For the director of music. Of David. A psalm.
(Verses 1-5)
I waited patiently for the LORD;
he turned to me and heard my cry.
He lifted me out of the slimy pit, out of the mud and mire;
he set my feet on a rock and gave me a firm place to stand.
He put a new song in my mouth,
a hymn of praise to our God.
Many will see and fear the L
and put their trust in him.
Blessed is the one who trusts in the LORD,
who does not look to the proud,
to those who turn aside to false gods.
Many, L
ORD my God, are the wonders you have done,
the things you planned for us.
None can compare with you;
were I to speak and tell of your deeds,
they would be too many to declare

Psalm 40 begins as a testimony of David. We do not know at which point in his life David penned this psalm, but it is clear that David was speaking from personal experience. Many times this shepherd of Israel waited patiently for the LORD; on numerous occasions he cried out to the LORD. The remarkable truth is that despite all his troubles, David can testify the LORD “turned to me and heard my cry.”

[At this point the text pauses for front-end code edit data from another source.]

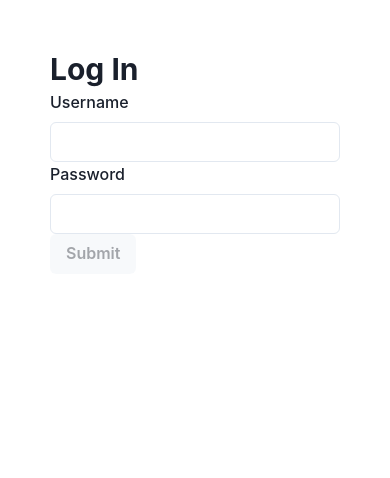
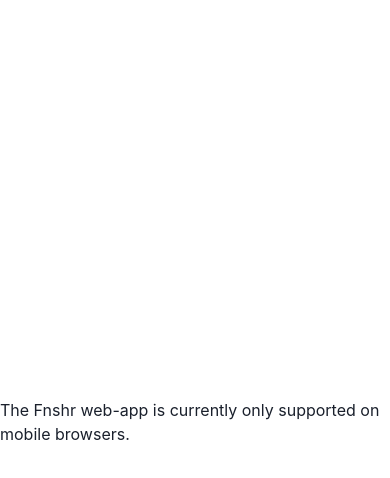
Before and after one commit to adidoesnt/fnshr-mvp, a Next.js app: page /login in a window 390 px wide. Shown: the top 478 px of the page. Built offline with nearby package versions, Linux system fonts and the light colour scheme.

Commit message:
only render app on mobile browsers

```diff
--- a/src/components/AuthForm.tsx
+++ b/src/components/AuthForm.tsx
@@ -13,7 +13,7 @@
   onSubmit: (username: string, password: string) => void;
 };
 
-export function AuthForm({ title, onSubmit }: AuthFormProps) {
+export default function AuthForm({ title, onSubmit }: AuthFormProps) {
   const [username, setUsername] = useState("");
   const [password, setPassword] = useState("");
 
--- a/src/pages/_app.tsx
+++ b/src/pages/_app.tsx
@@ -1,10 +1,35 @@
-import type { AppProps } from "next/app";
+import { useEffect, useState } from "react";
 import { ChakraProvider } from "@chakra-ui/react";
+import { AppProps } from "next/app";
 
 export default function App({ Component, pageProps }: AppProps) {
+  const [isMobile, setIsMobile] = useState(false);
+
+  useEffect(() => {
+    setIsMobile(
+      /Android|webOS|iPhone|iPad|iPod|BlackBerry|IEMobile|Opera Mini/i.test(
+        navigator.userAgent
+      )
+    );
+  }, []);
+
   return (
     <ChakraProvider>
-      <Component {...pageProps} />
+      {isMobile ? (
+        <Component {...pageProps} />
+      ) : (
+        <div
+          style={{
+            width: "100vw",
+            height: "100vh",
+            display: "flex",
+            justifyContent: "center",
+            alignItems: "center",
+          }}
+        >
+          The Fnshr web-app is currently only supported on mobile browsers.
+        </div>
+      )}
     </ChakraProvider>
   );
 }
--- a/src/pages/login.tsx
+++ b/src/pages/login.tsx
@@ -1,5 +1,5 @@
 import Head from "next/head";
-import { AuthForm } from "@/components/AuthForm";
+import AuthForm from "@/components/AuthForm";
 
 export default function LoginPage() {
   const onSubmit = (username: string, password: string) => {
--- a/src/pages/signup.tsx
+++ b/src/pages/signup.tsx
@@ -1,5 +1,5 @@
 import Head from "next/head";
-import { AuthForm } from "@/components/AuthForm";
+import AuthForm from "@/components/AuthForm";
 
 export default function SignupPage() {
   const onSubmit = (username: string, password: string) => {
```
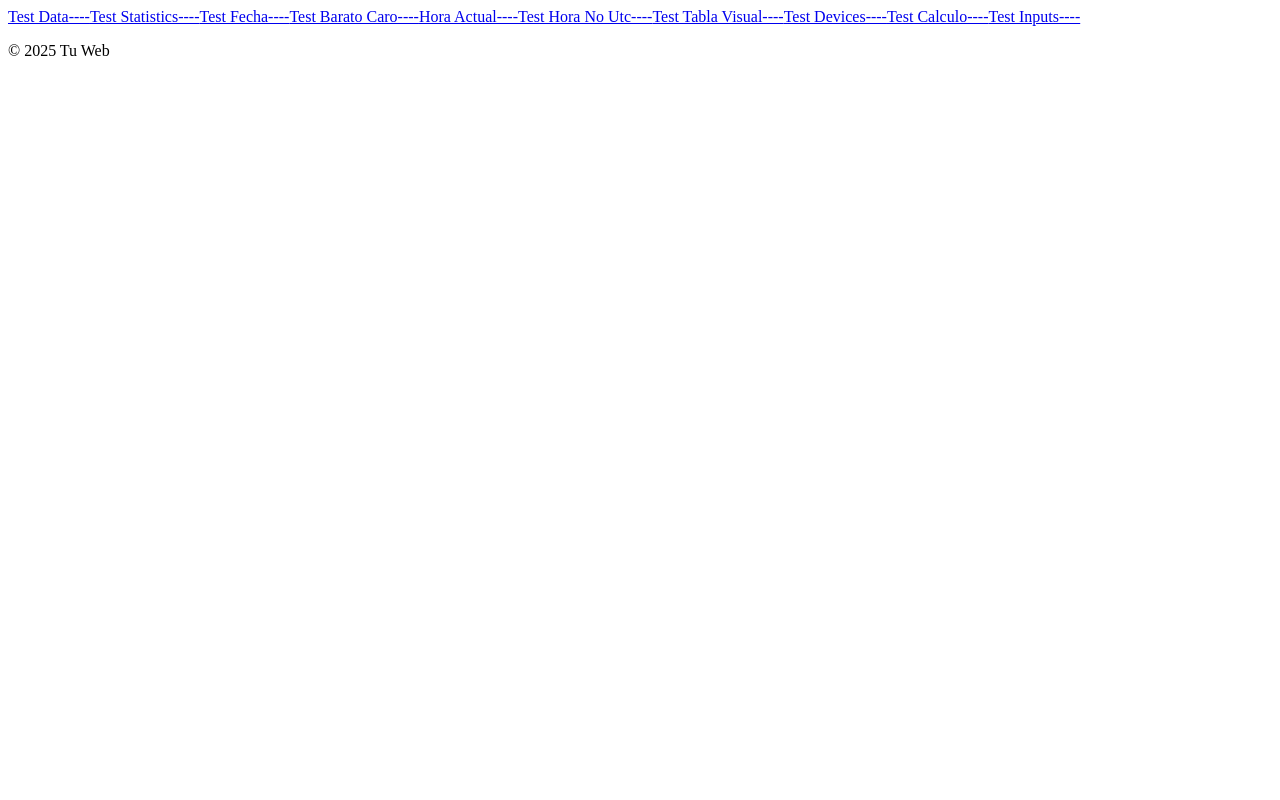
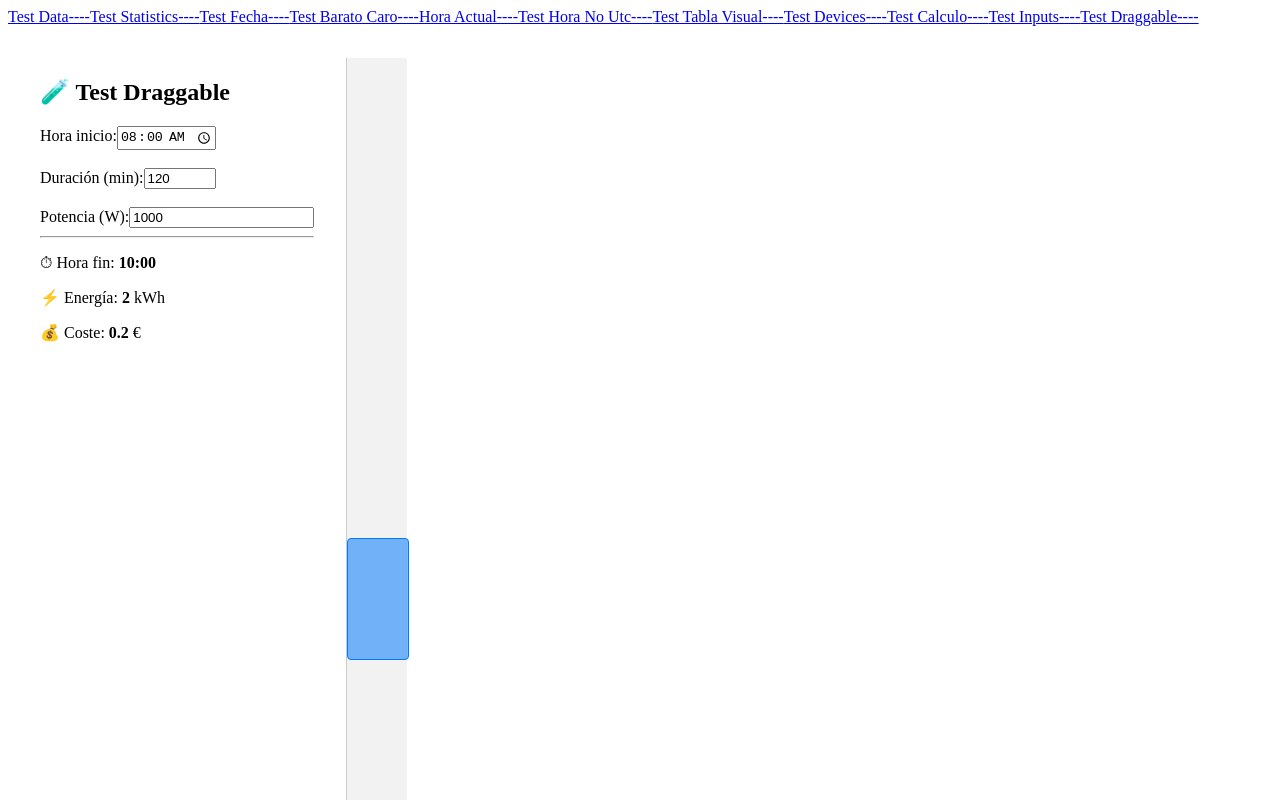
Before and after one commit to SunAndBoats/precio-luz-app, a React (Vite) app: page /test-draggable in a window 1280 px wide. Shown: the top 800 px of the page. Built offline with nearby package versions, Linux system fonts and the light colour scheme.

Commit message:
test draggable

```diff
--- a/src/App.jsx
+++ b/src/App.jsx
@@ -9,6 +9,7 @@ import TestTablaVisual from './pages/TestTablaVisual.jsx'
 import TestDevices from './pages/TestDevices.jsx'
 import TestCalculo from './pages/TestCalculo.jsx'
 import TestInputs from './pages/TestInputs.jsx'
+import TestDraggable from './pages/TestDraggable.jsx'
 
 
 
@@ -30,6 +31,7 @@ export default function App() {
         <Link to="/TestDevices">Test Devices----</Link>
         <Link to="/TestCalculo">Test Calculo----</Link>
         <Link to="/test-inputs">Test Inputs----</Link>
+        <Link to="/test-draggable">Test Draggable----</Link>
 
 
 
@@ -48,6 +50,7 @@ export default function App() {
           <Route path="/TestDevices" element={<TestDevices/>}/>
           <Route path="/TestCalculo" element={<TestCalculo/>}/>
           <Route path="/test-inputs" element={<TestInputs />} />
+          <Route path="/test-draggable" element={<TestDraggable />} />
 
 
 
--- a/src/components/TimeSlider.jsx
+++ b/src/components/TimeSlider.jsx
@@ -0,0 +1,58 @@
+import { useRef, useEffect } from 'react';
+import styles from '../styles/TimeSlider.module.css';
+import { minutesToTimeString } from '../utils/timeUtils';
+
+export default function TimeSlider({ startTime, duracion, onStartTimeChange }) {
+  const barRef = useRef(null);
+  const dragRef = useRef(null);
+
+  const startMin = Math.min(Math.max(0, startTime), 1440 - duracion);
+  const height = duracion; // 1px por minuto
+  const top = startMin;
+
+  useEffect(() => {
+    const bar = barRef.current;
+    const drag = dragRef.current;
+    let offsetY = 0;
+
+    function onMouseDown(e) {
+      offsetY = e.clientY - drag.getBoundingClientRect().top;
+      document.addEventListener('mousemove', onMouseMove);
+      document.addEventListener('mouseup', onMouseUp);
+    }
+
+    function onMouseMove(e) {
+      const barTop = bar.getBoundingClientRect().top;
+      const y = e.clientY - barTop - offsetY;
+      const clamped = Math.min(Math.max(0, y), 1440 - height);
+      const newStartMin = Math.round(clamped);
+      onStartTimeChange(newStartMin);
+    }
+
+    function onMouseUp() {
+      document.removeEventListener('mousemove', onMouseMove);
+      document.removeEventListener('mouseup', onMouseUp);
+    }
+
+    drag.addEventListener('mousedown', onMouseDown);
+    return () => {
+      drag.removeEventListener('mousedown', onMouseDown);
+    };
+  }, [duracion, onStartTimeChange]);
+
+  return (
+    <div className={styles.slider}>
+      <div ref={barRef} className={styles.track}>
+        <div
+          ref={dragRef}
+          className={styles.handle}
+          style={{
+            top: `${top}px`,
+            height: `${height}px`
+          }}
+          title={`Inicio: ${minutesToTimeString(startMin)}`}
+        />
+      </div>
+    </div>
+  );
+}
--- a/src/pages/TestDraggable.jsx
+++ b/src/pages/TestDraggable.jsx
@@ -0,0 +1,73 @@
+import { useState, useMemo } from 'react';
+import { getPrecioPorMinuto, calcularCoste } from '../utils/costCalculator';
+import { crearNuevoDispositivo } from '../utils/devices';
+import { timeStringToMinutes, minutesToTimeString, getEndTime } from '../utils/timeUtils';
+import TimeSlider from '../components/TimeSlider';
+
+export default function TestDraggable() {
+  const [device, setDevice] = useState(() => {
+    const d = crearNuevoDispositivo(1, 'Lavadora');
+    d.startTime = '08:00';
+    d.duracion = 120;
+    return d;
+  });
+
+  const preciosPorHora = useMemo(() => Array(24).fill(0.10), []);
+  const preciosPorMinuto = useMemo(() => getPrecioPorMinuto(preciosPorHora), []);
+  const resultado = useMemo(() => calcularCoste(device, preciosPorMinuto), [device, preciosPorMinuto]);
+
+  const startMin = timeStringToMinutes(device.startTime);
+  const endTime = getEndTime(device.startTime, device.duracion);
+
+  function handleSliderChange(newStartMin) {
+    const nuevaHora = minutesToTimeString(newStartMin);
+    setDevice((prev) => ({
+      ...prev,
+      startTime: nuevaHora
+    }));
+  }
+
+  function handleChange(e) {
+    const { name, value } = e.target;
+    setDevice((prev) => ({
+      ...prev,
+      [name]: name === 'startTime' ? value : parseInt(value) || 0
+    }));
+  }
+
+  return (
+    <div style={{ display: 'flex', padding: '2rem', gap: '2rem' }}>
+      <div>
+        <h2>🧪 Test Draggable</h2>
+        <label>
+          Hora inicio:
+          <input name="startTime" type="time" value={device.startTime} onChange={handleChange} />
+        </label>
+        <br /><br />
+
+        <label>
+          Duración (min):
+          <input name="duracion" type="number" value={device.duracion} onChange={handleChange} min="1" max="1440" />
+        </label>
+        <br /><br />
+
+        <label>
+          Potencia (W):
+          <input name="potencia" type="number" value={device.potencia} onChange={handleChange} min="1" />
+        </label>
+
+        <hr />
+
+        <p>⏱ Hora fin: <strong>{endTime}</strong></p>
+        <p>⚡ Energía: <strong>{resultado.energiaConsumida}</strong> kWh</p>
+        <p>💰 Coste: <strong>{resultado.costeTotal}</strong> €</p>
+      </div>
+
+      <TimeSlider
+        startTime={timeStringToMinutes(device.startTime)}
+        duracion={device.duracion}
+        onStartTimeChange={handleSliderChange}
+      />
+    </div>
+  );
+}
--- /dev/null
+++ b/src/styles/TimeSlider.module.css
@@ -0,0 +1,23 @@
+.slider {
+    display: flex;
+    height: 1440px;
+    border-left: 1px solid #ccc;
+    position: relative;
+  }
+
+  .track {
+    width: 60px;
+    background-color: #f2f2f2;
+    position: relative;
+    flex-shrink: 0;
+  }
+
+  .handle {
+    position: absolute;
+    left: 0;
+    width: 100%;
+    background-color: #007bff88;
+    border: 1px solid #007bff;
+    border-radius: 4px;
+    cursor: grab;
+  }
--- a/src/utils/timeUtils.js
+++ b/src/utils/timeUtils.js
@@ -0,0 +1,19 @@
+// Convierte "HH:MM" → minutos
+export function timeStringToMinutes(str) {
+    const [hh, mm] = str.split(':').map(Number);
+    return hh * 60 + mm;
+  }
+
+  // Convierte minutos → "HH:MM"
+  export function minutesToTimeString(mins) {
+    const h = Math.floor(mins / 60);
+    const m = mins % 60;
+    return `${String(h).padStart(2, '0')}:${String(m).padStart(2, '0')}`;
+  }
+
+  // Devuelve hora final (string HH:MM) dada la hora inicio y duración
+  export function getEndTime(startTime, duracion) {
+    const startMin = timeStringToMinutes(startTime);
+    const endMin = Math.min(startMin + duracion, 1439);
+    return minutesToTimeString(endMin);
+  }
```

He leads me in green pastures, Bruce Peninsula — photo by David Kitz 

Is that your testimony too? Have you been rescued by the LORD? Has He heard your cry and lifted you out of the slimy pit, out of the mud and mire? I am continually amazed at how the LORD stoops down to the level of humanity. The high and lofty LORD of Hosts, seated in the heavens stoops down to rescue the likes of me.

And it’s not as though I deserve to be rescued. In most instances, the mud and the mire in which I am stuck is mud and mire that I have produced. All too often I fall into the slimy pit that I have dug. Why should God rescue me? By my own devices I have gotten myself into this mess. But when I call to Him, the LORD hears my voice and stoops to rescue me. God did it for David three thousand years ago and He is still doing it today. Two thousand years ago, God came to the city of David. He stepped into the mud and the mire of a Bethlehem stable. He came on a rescue mission that extends to you and me. Jesus was born to lift us from the dung into heights of heaven.

With David I can testify, “Many, LORD my God, are the wonders you have done, the things you planned for us. None can compare with you; were I to speak and tell of your deeds, they would be too many to declare.

Response: LORD God, I thank you for Jesus. I am thankful that I can put my complete trust in you. I am rescued by your amazing grace not by my effort. When I fall, you lift me up. Hallelujah! Amen.

Your Turn: Has the God who stoops down rescued you?